**Exercise goal:**
Your job is to copy the lines from the material that include "Exact".

**Data supplied:**
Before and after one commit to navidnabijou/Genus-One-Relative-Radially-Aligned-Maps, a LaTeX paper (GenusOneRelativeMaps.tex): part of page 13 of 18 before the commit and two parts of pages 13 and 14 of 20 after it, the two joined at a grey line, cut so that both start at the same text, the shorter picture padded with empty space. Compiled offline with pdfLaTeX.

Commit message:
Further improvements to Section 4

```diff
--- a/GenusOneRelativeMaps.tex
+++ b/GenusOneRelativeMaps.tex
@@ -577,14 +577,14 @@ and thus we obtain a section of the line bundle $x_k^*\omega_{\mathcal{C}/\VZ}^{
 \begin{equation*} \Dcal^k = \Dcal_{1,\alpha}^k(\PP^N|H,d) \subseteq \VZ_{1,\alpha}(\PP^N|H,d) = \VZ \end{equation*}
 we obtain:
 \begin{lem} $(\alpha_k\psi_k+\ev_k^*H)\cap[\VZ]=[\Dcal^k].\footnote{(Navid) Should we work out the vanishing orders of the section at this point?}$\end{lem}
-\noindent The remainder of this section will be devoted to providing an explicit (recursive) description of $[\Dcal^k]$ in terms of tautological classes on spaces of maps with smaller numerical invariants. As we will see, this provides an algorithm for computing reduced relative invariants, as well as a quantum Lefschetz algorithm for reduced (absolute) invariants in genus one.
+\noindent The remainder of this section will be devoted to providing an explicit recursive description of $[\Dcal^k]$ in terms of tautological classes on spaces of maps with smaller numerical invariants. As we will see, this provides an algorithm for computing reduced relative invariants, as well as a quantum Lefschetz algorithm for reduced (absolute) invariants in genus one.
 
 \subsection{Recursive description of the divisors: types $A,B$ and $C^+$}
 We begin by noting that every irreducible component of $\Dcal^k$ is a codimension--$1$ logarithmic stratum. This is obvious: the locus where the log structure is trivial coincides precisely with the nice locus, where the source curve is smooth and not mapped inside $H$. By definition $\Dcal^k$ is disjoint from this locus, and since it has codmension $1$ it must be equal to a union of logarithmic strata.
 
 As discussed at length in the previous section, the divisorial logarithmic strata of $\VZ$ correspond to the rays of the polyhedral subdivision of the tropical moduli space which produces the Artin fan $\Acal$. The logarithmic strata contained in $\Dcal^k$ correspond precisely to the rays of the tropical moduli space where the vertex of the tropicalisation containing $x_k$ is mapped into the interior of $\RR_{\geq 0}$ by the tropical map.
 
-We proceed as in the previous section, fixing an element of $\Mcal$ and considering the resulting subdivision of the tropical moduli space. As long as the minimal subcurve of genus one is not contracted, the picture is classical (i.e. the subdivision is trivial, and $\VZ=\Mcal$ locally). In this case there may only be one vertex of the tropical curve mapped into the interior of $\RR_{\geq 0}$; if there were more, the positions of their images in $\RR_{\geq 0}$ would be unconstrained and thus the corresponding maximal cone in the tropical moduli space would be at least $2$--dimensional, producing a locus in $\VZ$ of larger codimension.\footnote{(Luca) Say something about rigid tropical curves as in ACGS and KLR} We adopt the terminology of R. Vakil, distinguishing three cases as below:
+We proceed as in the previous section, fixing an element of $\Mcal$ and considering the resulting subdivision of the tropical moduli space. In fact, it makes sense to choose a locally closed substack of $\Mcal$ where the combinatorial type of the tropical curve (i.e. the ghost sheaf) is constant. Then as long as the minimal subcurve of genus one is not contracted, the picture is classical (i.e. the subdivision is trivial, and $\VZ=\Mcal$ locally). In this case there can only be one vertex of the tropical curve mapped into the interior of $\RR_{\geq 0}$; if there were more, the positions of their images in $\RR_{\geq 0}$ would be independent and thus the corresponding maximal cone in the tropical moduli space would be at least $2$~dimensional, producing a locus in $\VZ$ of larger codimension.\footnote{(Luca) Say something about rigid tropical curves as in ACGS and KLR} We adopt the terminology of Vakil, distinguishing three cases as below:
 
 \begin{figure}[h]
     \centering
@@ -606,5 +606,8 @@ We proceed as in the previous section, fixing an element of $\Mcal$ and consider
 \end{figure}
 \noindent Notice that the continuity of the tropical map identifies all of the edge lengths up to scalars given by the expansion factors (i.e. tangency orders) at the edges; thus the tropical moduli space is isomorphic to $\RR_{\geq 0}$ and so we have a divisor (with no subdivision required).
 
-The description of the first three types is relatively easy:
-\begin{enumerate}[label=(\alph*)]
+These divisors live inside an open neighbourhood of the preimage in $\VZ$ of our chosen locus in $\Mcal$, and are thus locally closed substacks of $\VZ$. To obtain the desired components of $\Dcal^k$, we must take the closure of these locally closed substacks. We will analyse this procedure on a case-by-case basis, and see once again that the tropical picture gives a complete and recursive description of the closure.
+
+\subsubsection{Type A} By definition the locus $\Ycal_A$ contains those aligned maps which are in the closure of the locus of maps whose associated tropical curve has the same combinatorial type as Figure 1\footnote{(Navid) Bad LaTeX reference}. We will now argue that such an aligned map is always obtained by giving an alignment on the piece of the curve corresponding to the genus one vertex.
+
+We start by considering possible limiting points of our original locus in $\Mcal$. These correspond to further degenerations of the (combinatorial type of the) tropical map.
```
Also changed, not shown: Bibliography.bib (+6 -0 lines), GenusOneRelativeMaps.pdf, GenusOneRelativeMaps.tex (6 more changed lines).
---
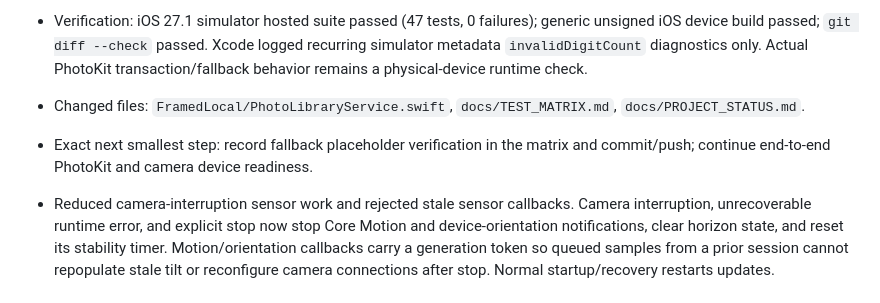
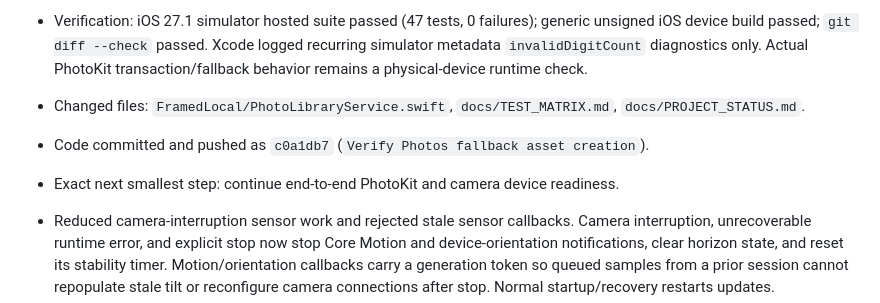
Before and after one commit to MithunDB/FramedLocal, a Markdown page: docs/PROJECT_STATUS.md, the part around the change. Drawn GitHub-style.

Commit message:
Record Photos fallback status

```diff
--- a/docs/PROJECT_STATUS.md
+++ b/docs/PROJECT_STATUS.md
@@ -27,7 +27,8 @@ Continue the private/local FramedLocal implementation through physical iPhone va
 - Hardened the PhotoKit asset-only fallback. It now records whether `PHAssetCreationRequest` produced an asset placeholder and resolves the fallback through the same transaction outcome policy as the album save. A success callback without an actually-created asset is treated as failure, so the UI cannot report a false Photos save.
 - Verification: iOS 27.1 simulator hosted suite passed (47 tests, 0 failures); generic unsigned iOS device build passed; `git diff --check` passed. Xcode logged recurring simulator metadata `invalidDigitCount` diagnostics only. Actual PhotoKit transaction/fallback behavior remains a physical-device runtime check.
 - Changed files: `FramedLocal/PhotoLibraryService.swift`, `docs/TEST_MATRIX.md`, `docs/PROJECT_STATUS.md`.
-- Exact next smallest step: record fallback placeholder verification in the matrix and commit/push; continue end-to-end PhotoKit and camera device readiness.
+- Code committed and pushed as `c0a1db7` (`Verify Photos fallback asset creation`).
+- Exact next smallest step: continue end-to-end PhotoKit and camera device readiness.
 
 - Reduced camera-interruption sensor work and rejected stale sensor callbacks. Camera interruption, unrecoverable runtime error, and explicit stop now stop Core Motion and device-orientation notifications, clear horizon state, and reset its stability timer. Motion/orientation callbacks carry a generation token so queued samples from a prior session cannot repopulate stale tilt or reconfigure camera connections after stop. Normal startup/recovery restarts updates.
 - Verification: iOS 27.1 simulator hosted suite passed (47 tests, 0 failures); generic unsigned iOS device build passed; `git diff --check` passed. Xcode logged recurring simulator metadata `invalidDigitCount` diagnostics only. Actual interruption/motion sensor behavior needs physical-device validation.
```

**Written response:**
-- Exact next smallest step: record fallback placeholder verification in the matrix and commit/push; continue end-to-end PhotoKit and camera device readiness.
+- Exact next smallest step: continue end-to-end PhotoKit and camera device readiness.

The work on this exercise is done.